Recorded data:
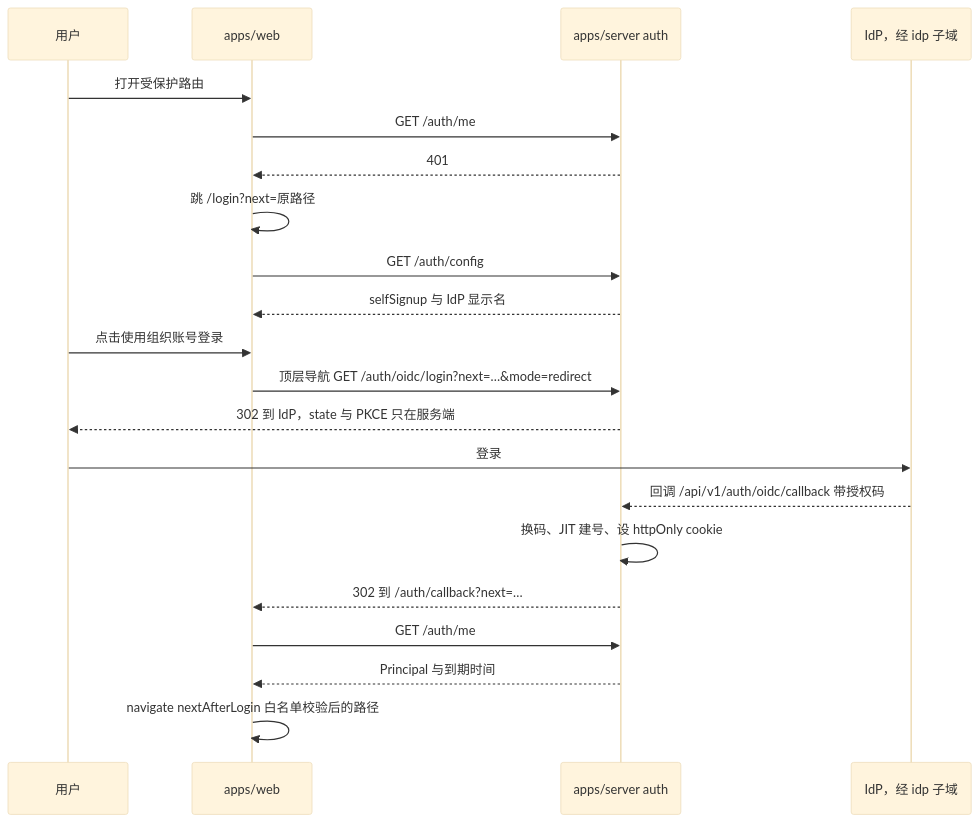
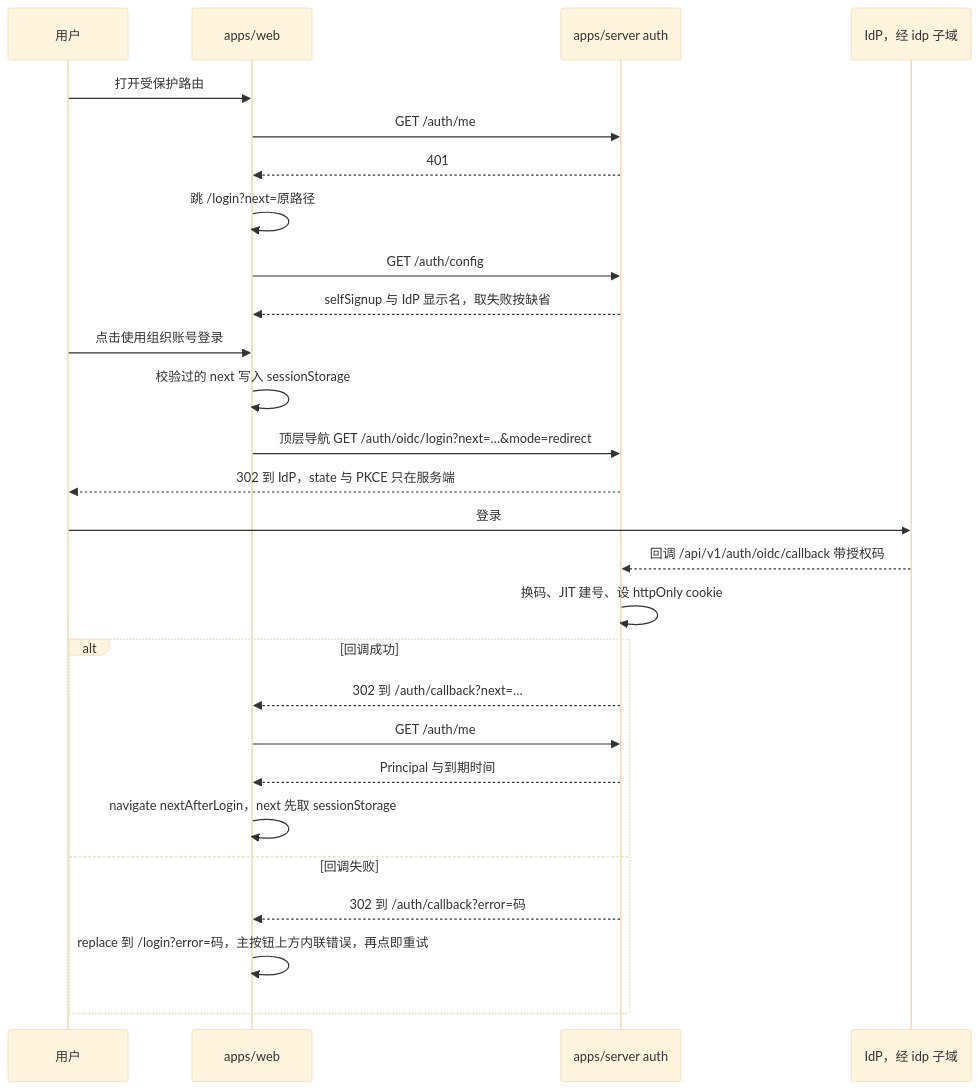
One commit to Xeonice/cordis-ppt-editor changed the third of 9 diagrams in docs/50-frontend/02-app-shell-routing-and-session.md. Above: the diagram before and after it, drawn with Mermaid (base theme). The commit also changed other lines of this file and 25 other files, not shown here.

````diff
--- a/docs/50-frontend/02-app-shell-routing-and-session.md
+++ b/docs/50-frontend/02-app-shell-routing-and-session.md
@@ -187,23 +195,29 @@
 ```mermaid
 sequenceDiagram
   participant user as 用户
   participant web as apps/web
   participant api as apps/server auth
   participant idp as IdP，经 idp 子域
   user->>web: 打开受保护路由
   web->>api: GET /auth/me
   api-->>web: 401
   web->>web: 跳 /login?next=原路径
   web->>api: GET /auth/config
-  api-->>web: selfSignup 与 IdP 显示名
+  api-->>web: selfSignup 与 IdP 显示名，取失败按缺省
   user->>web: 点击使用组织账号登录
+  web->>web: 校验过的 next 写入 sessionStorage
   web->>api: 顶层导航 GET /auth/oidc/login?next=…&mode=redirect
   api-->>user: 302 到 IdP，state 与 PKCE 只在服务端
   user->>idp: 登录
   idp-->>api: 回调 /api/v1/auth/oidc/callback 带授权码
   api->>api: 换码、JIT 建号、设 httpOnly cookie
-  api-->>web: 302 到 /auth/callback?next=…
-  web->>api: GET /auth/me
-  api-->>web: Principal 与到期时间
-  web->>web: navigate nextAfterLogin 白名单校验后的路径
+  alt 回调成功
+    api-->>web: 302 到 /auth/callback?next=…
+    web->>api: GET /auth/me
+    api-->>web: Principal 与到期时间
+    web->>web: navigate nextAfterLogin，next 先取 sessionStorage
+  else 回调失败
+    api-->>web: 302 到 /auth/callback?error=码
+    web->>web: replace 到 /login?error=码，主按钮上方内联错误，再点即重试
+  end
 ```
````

What you should do: Of all the entries above, how many lines contain the string "auth"? Answer with the number only.

Exercise output: 10